Recent research suggests that nearly half of all heart patients in the United States are taking their medicine incorrectly or do not understand the directions that were given to them regarding how to take their medication. The U.S. Centers for Disease Control and Prevention discovered that 20 percent of prescriptions are never filled after a patient is discharged from the hospital and half of medications are never taken as prescribed.
One factor that may determine whether a patient takes medicine correctly is whether or not he or she is health literate. Those who are not may be at the highest risk of making mistakes that could be harmful to their health. The authors of the study that found the high rate of errors suggest that more research be done to identify those who may be in need of counseling before going home with a prescribed medication.
Who is at the highest risk of making an error? According to the results of the study, single people were more likely to make a mistake than married people while those who had good math skills were less likely to make an error. Older people or people who had poor cognitive function were more likely to make a mistake when taking their medication.
If an individual takes the wrong dose of a medication or takes the wrong medication, it may cause serious injury or death. If it is determined that a doctor or pharmacist error lead to a person taking something that he or she shouldn’t have taken, it may be grounds for a medical malpractice suit. Those who believe that a doctor’s error caused additional health problems may wish to talk to an attorney who may be able to provide assistance in pursuing their case.

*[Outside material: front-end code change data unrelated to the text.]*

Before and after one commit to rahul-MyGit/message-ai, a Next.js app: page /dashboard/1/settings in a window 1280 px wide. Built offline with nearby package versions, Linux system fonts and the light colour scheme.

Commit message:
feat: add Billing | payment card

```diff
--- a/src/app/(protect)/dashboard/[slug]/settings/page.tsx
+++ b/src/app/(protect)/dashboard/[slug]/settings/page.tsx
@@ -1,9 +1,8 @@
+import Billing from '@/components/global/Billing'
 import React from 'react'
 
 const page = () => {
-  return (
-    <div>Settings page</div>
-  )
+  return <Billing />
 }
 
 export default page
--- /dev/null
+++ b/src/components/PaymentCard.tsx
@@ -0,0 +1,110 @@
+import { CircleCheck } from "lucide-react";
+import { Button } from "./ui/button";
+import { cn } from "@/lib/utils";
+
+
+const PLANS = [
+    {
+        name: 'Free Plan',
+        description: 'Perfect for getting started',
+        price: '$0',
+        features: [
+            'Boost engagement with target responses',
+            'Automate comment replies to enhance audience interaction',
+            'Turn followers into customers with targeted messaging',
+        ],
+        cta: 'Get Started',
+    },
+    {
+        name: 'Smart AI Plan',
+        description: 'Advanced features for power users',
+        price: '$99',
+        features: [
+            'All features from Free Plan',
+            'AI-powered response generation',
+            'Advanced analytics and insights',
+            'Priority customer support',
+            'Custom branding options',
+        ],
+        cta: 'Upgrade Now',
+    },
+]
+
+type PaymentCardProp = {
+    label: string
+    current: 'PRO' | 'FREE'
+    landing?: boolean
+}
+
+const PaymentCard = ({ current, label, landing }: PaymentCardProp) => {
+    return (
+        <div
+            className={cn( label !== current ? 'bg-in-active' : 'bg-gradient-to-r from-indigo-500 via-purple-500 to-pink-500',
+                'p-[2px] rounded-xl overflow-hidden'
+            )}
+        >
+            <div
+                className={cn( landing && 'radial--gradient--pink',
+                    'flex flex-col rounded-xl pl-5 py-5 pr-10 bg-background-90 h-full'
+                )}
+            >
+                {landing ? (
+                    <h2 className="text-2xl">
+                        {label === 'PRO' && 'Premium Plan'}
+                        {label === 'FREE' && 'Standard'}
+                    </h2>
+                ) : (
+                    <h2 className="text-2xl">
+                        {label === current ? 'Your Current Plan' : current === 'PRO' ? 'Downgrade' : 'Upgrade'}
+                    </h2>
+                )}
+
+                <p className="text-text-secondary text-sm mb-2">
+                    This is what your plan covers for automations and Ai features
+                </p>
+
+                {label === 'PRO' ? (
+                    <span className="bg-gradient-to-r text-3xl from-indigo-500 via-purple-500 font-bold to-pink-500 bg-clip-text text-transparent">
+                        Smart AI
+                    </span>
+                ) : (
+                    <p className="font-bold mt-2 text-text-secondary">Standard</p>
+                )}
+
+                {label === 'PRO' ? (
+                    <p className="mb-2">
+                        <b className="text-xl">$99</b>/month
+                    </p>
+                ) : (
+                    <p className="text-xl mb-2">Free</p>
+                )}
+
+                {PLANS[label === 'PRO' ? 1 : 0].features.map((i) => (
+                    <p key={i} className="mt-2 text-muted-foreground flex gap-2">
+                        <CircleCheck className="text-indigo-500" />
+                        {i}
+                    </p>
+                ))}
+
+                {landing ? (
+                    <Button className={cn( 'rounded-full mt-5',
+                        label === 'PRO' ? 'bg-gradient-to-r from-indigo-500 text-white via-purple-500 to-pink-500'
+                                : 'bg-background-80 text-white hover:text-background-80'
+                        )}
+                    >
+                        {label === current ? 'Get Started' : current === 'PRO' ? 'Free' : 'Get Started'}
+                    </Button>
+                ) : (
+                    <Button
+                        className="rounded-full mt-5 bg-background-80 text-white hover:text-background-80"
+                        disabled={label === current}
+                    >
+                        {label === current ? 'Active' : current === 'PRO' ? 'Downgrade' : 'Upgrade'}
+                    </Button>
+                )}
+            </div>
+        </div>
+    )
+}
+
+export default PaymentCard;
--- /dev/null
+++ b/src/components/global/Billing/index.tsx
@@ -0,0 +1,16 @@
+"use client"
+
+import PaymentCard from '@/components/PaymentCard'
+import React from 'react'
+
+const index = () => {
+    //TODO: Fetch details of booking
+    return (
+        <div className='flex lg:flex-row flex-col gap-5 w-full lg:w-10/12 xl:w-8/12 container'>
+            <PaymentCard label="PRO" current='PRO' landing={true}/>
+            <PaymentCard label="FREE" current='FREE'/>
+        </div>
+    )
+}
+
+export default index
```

Source: Reuters, “Medication errors may be common after hospital discharge”, Krystnell Storr, July 18, 2014